Would you rather exercise on your own and learn to treat exercise as me time or could the idea of being with others and having a good natter be the thing?
This isn’t about whether you’re an extrovert or an introvert. My sister and I, who are similar in age, run about the same amount at roughly the same speed. She’s an extrovert, I’m an introvert. But we both run on our own, to give ourselves time to think. My sister values her running “me time” as much as I do.
If you’d rather exercise with buddies and can’t easily find any near you, why not do some research into virtual exercise groups and social sharing apps like MapMyRun, MapMyWalk.
Do some research on when you can get regular exercise.
Try this exercise on for size: List 3 ways you might be able to plan exercise into your life circumstances in the morning, 3 in the afternoon and 3 in the evening. Try to consider exercise you might like for its own sake, but then think about how much time and effort you need to put in to get ready, whether you need to travel to get there, whether you can combine it with your commute or with waiting for your son’s football practice to finish - or whether it’s something your partner and/or children do or might do too.
Now you have 9 options on paper, so you’re starting from a place of abundance. You have the luxury of narrowing that list down. Which of these 9 options appeal to you the most? Which other 2 make up the top 3? And perhaps most importantly, why?
Take some time to plan through these top 3 options now, and you have something to actually try out when you have the chance.
Get to know your body and mind a little bit better
Slow things right down and get mindful about your physical self and your thoughts about it.
Aim for 10-20 minutes but do as much as you actually have time for; don’t miss out because you’ve only got 5 minutes to spare today. Don’t stress if you can’t find the time every day.
Start with the things you like about yourself. Don’t even think of missing this part out! Maybe you are really happy with the way you feel when you dance. Perhaps you can point your toes really elegantly. Can you make a good snap when you snap your fingers?
Here’s an example of mine. Even in my darkest days, I have always loved the way my body is very at home in water and how being able to keep myself afloat effortlessly is so liberating.
I’m not for one moment trying to suggest that if you can fold your tongue in half that tongue folding is an Olympic sport and you’re right up there with Serena Williams as an athlete.

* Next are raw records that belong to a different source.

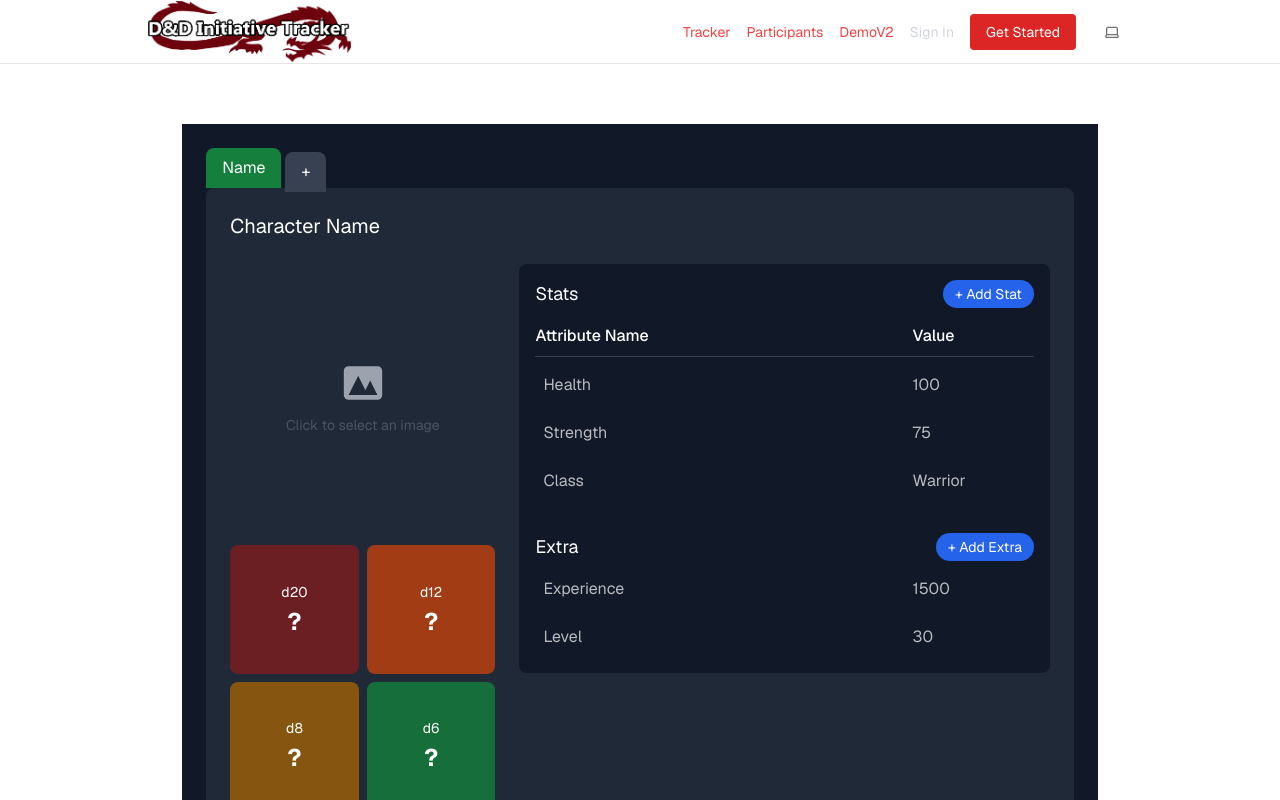
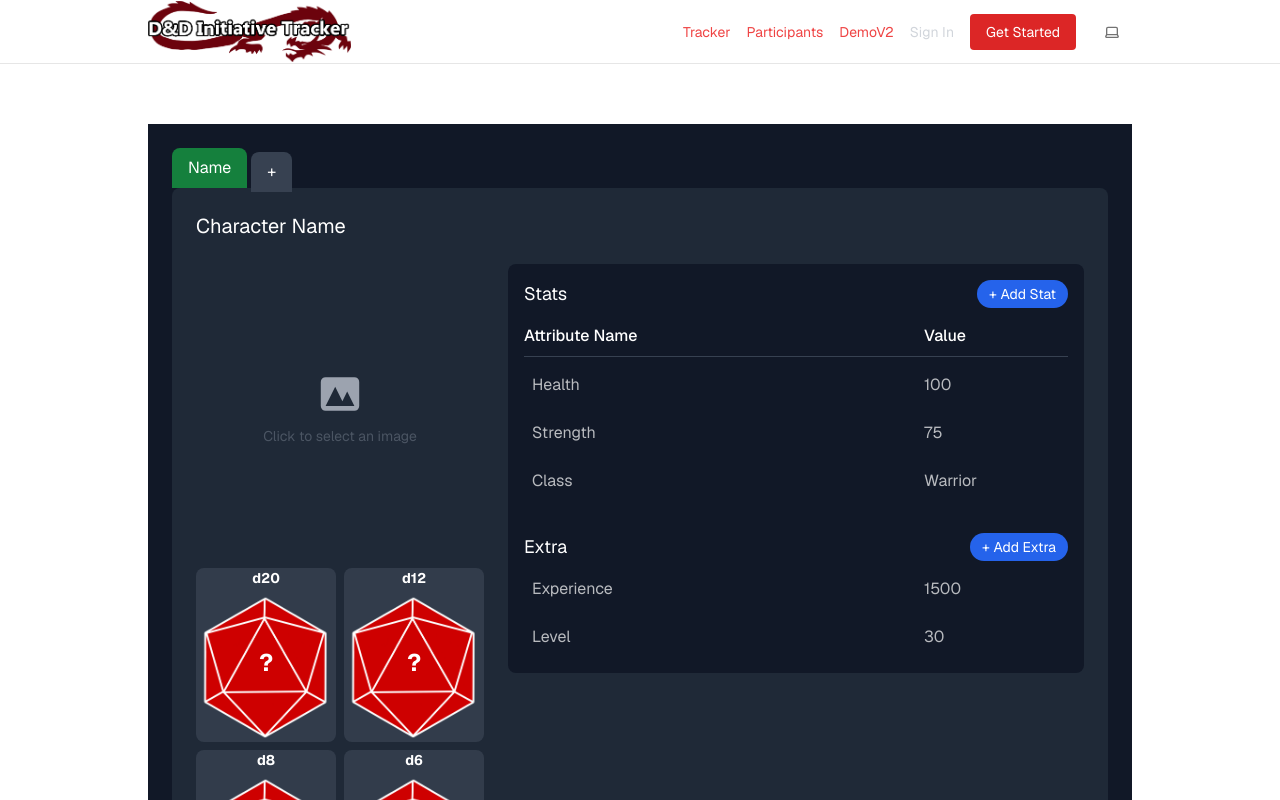
Before and after one commit to rakenduste-programmeerimine-2024/initiative-tracker, a Next.js app: page /demov2 in a window 1280 px wide. Shown: the top 800 px of the page. Built offline with nearby package versions, Linux system fonts and the light colour scheme; no server answers.

Commit message:
refactor: dice redesign

```diff
--- a/components/demov2/DiceRoller.tsx
+++ b/components/demov2/DiceRoller.tsx
@@ -2,10 +2,10 @@
 import { createContext, useContext, useState } from 'react';
 
 const DICE_TYPES = [
-  { sides: 20, color: 'bg-red-900/80 hover:bg-red-800/80' },
-  { sides: 12, color: 'bg-orange-700/80 hover:bg-orange-600/80' },
-  { sides: 8, color: 'bg-yellow-700/80 hover:bg-yellow-600/80' },
-  { sides: 6, color: 'bg-green-700/80 hover:bg-green-600/80' }
+  { sides: 20, color: 'bg-gray-700/80 hover:bg-gray-600/80' },
+  { sides: 12, color: 'bg-gray-700/80 hover:bg-gray-600/80' },
+  { sides: 8, color: 'bg-gray-700/80 hover:bg-gray-600/80' },
+  { sides: 6, color: 'bg-gray-700/80 hover:bg-gray-600/80' }
 ];
 
 const SingleDice = ({ sides, color, onRoll }: typeof DICE_TYPES[number] & { onRoll: any }) => {
@@ -42,17 +42,20 @@ const SingleDice = ({ sides, color, onRoll }: typeof DICE_TYPES[number] & { onRo
         ${isRolling ? 'scale-105' : 'scale-100'}
       `}
     >
-      <div className="flex flex-col items-center">
-        <div className="text-white text-sm mb-1">
+      <div className='relative'>
+        <div className="text-white text-sm font-bold mb-1 flex justify-center">
           d{sides}
         </div>
-        <div
-          className={`
-            text-2xl font-bold text-white
+        <img src="/d20.png" alt="dice" className='object-cover' />
+        <div className="flex flex-col items-center absolute inset-0 justify-center text-white text-xl font-bold ">
+          <div
+            className={`
+            text-2xl font-bold text-white pt-4
             ${isRolling ? 'animate-bounce' : ''}
-          `}
-        >
-          {currentRoll || '?'}
+            `}
+          >
+            {currentRoll || '?'}
+          </div>
         </div>
       </div>
     </div>
```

No, not at all. I’m trying to get you to think about your body in a different way, and to think about it positively at least some of the time. By all means think about your genuine limitations too. But if you exercise a bit of lateral thinking at this stage you might learn some things about yourself that surprise you and help you out later on.
This kind of thinking helped me to learn that I have a lot of patience for learning to do things properly for their own sake, By adapting my health goals accordingly I’ve managed to keep going way beyond what I ever thought I could do.
Start to establish your personal comfort zone
How ”in” is getting out of your comfort zone right now?
And how exhausting is it to be constantly out of your comfort zone? No one can genuinely keep that up for any length of time.
Your comfort zone is your launch pad. This is where it all starts. It’s a place to catch your breath, a place to get the rest you need in a busy life.
Knowing what feels comfortable, what you can rely on in yourself is always useful. It’s both something to fall back on in dark days and a platform for spreading your wings in the good times.
OK, intuitively you know it’s not good to spend your whole life in your comfort zone. Impossible, in fact.
But instead of trying to either constantly escape from it or to it, why not try to be intentional about your comfort zone. That way you can enjoy it while you’re there and appreciate it when you leave it from time to time.
I challenge you do start doing these 5 things today and not feel the beginnings of some fitness mojo before long.